Before-and-after change data
= Beginning of Section =

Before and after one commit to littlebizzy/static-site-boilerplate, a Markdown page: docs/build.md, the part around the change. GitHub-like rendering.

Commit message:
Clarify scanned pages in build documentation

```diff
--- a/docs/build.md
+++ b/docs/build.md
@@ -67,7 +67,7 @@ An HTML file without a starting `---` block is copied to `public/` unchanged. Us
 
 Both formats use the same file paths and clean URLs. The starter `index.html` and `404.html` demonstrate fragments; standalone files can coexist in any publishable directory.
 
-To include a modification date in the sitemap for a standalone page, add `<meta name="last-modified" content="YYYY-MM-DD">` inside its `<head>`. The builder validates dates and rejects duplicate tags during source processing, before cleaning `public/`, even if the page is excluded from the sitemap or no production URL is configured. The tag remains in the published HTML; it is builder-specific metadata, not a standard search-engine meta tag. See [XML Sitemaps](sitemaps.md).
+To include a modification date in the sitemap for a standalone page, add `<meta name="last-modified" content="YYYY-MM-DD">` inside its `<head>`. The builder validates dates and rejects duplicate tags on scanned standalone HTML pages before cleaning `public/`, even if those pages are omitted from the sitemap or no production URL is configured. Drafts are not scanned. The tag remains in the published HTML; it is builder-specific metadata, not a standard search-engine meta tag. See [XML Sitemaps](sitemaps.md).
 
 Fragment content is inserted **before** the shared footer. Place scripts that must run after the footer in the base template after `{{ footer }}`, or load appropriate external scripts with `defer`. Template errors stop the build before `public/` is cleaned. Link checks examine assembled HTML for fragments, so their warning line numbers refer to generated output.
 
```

= End of Section =
= Beginning of Section =

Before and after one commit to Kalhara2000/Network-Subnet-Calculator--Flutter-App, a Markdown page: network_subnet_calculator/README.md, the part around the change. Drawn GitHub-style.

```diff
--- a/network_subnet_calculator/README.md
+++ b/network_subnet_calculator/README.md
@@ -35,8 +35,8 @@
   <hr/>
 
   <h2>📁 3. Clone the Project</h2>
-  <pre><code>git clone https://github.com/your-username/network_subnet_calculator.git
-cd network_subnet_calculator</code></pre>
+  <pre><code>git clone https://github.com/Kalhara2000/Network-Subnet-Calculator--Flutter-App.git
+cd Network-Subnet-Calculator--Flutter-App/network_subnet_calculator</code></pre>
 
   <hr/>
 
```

= End of Section =
= Beginning of Section =

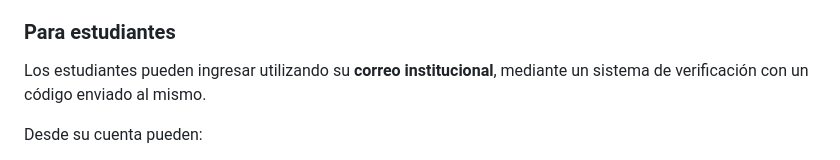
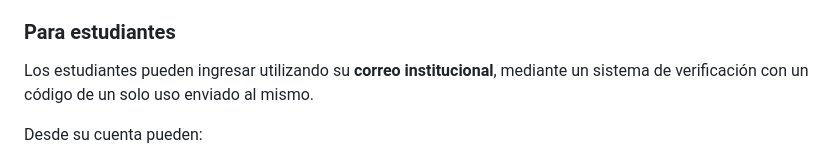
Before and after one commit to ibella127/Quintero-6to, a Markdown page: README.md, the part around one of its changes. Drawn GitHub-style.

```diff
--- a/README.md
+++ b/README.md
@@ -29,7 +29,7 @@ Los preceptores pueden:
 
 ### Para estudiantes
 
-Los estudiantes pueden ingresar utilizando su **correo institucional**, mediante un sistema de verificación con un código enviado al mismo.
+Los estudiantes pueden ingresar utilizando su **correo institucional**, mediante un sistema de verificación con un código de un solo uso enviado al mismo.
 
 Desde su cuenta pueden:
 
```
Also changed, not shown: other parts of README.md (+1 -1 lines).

= End of Section =

### Instructions for the task
Please go over the data above and copy each line with "mediante" in it.

### Reply to the task
-Los estudiantes pueden ingresar utilizando su **correo institucional**, mediante un sistema de verificación con un código enviado al mismo.
+Los estudiantes pueden ingresar utilizando su **correo institucional**, mediante un sistema de verificación con un código de un solo uso enviado al mismo.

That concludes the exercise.